Charlie Hebdo Shooting Suspect Was Trained by Al Qaeda

By
Image
Photo: AFP PHOTO / FRANCOIS LO PRESTI

The hunt for Said and Cherif Kouachi, the suspected gunmen in the terrorist attack on the French satirical newspaper Charlie Hebdo, continued on Thursday in a rural area of northern France. French special forces combed Villers-Cotterêts and nearby towns after men matching the brothers’ description stole food from a gas station and the car they used to flee Paris was found abandoned in the area. As the brothers continued to elude police, authorities confirmed that they have some tie to a larger terrorist group.
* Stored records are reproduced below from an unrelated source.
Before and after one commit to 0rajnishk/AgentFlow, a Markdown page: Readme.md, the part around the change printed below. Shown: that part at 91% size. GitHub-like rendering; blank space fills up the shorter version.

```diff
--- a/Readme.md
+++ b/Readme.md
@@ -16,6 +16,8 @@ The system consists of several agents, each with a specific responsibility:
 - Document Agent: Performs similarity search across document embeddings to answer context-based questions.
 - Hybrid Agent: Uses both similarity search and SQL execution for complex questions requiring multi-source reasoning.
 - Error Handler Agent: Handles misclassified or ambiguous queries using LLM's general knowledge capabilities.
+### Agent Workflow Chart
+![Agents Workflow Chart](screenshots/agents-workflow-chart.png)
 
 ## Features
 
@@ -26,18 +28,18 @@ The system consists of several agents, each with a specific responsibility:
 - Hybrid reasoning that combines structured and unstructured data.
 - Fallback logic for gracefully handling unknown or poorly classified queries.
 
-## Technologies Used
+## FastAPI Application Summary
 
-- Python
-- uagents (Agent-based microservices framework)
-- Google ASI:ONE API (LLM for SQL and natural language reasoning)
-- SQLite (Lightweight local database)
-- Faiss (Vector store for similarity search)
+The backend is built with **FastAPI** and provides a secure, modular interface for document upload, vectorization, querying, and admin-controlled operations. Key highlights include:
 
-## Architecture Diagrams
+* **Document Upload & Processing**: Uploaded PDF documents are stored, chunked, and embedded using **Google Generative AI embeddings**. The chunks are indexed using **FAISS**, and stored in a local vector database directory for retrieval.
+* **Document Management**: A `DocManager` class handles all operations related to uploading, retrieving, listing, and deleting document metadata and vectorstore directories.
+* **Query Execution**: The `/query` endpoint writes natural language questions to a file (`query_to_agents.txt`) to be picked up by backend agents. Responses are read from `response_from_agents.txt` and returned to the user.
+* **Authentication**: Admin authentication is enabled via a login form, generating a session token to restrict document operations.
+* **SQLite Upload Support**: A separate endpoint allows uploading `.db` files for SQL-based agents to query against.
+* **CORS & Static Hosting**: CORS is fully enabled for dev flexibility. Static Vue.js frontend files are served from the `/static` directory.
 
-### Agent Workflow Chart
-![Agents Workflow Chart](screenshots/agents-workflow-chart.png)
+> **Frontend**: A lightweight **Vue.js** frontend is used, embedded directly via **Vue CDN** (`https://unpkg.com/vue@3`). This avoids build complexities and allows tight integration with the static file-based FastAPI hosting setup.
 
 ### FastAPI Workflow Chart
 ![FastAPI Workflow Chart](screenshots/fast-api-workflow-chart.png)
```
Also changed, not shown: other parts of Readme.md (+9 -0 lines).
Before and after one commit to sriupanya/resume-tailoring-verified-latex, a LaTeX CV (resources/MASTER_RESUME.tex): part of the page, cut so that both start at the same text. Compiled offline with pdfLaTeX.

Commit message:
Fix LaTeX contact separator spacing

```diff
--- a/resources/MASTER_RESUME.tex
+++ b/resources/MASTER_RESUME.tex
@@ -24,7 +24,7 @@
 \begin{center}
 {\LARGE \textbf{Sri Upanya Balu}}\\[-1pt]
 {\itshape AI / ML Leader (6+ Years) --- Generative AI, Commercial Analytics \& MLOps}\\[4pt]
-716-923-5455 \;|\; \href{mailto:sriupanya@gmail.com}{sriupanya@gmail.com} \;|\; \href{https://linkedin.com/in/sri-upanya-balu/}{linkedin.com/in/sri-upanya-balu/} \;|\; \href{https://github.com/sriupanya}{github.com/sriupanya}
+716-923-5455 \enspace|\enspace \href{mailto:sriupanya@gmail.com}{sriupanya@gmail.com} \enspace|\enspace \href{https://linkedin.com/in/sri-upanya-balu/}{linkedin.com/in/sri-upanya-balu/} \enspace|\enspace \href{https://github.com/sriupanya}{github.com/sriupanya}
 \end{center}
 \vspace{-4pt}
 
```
U.S. officials said the older brother, Said, traveled to Yemen in 2011, where he was trained by Al Qaeda’s affiliate there.

Immediately after the attack, it was unclear why one suspect told a witness, "You can tell the media that it’s al Qaeda in Yemen," since the brothers had only been linked to a domestic terror cell. In 2008 Cherif was convicted on terror charges because of his involvement with a group recruiting French Muslims to fight against U.S. forces in Iraq, but he was arrested before he made it out of France.

On Thursday a senior American official told the New York Times that Said spent “a few months” being trained in weapons and other skills in Yemen. While Said has never been prosecuted and only “appeared on the periphery of judicial cases” involving Cherif, he’s now considered the “aggressor” in the case, according to French interior minister Bernard Cazeneuve.

French and American officials knew that Said had trained in Yemen, and both brothers were listed in U.S. no-fly lists and databases of suspected terrorists for years. Cazeneuve said that though they were watching them, in recent years, “No element that could have led to the launch of a judicial probe had come to our attention.”

The brothers’ ties to Yemen’s Al Qaeda affiliate are still being investigated, but so far there is no evidence that the group ordered the attack. "We know they were inspired," a U.S. official told The Wall Street Journal, "but we do not know the extent they were associated with al Qaeda."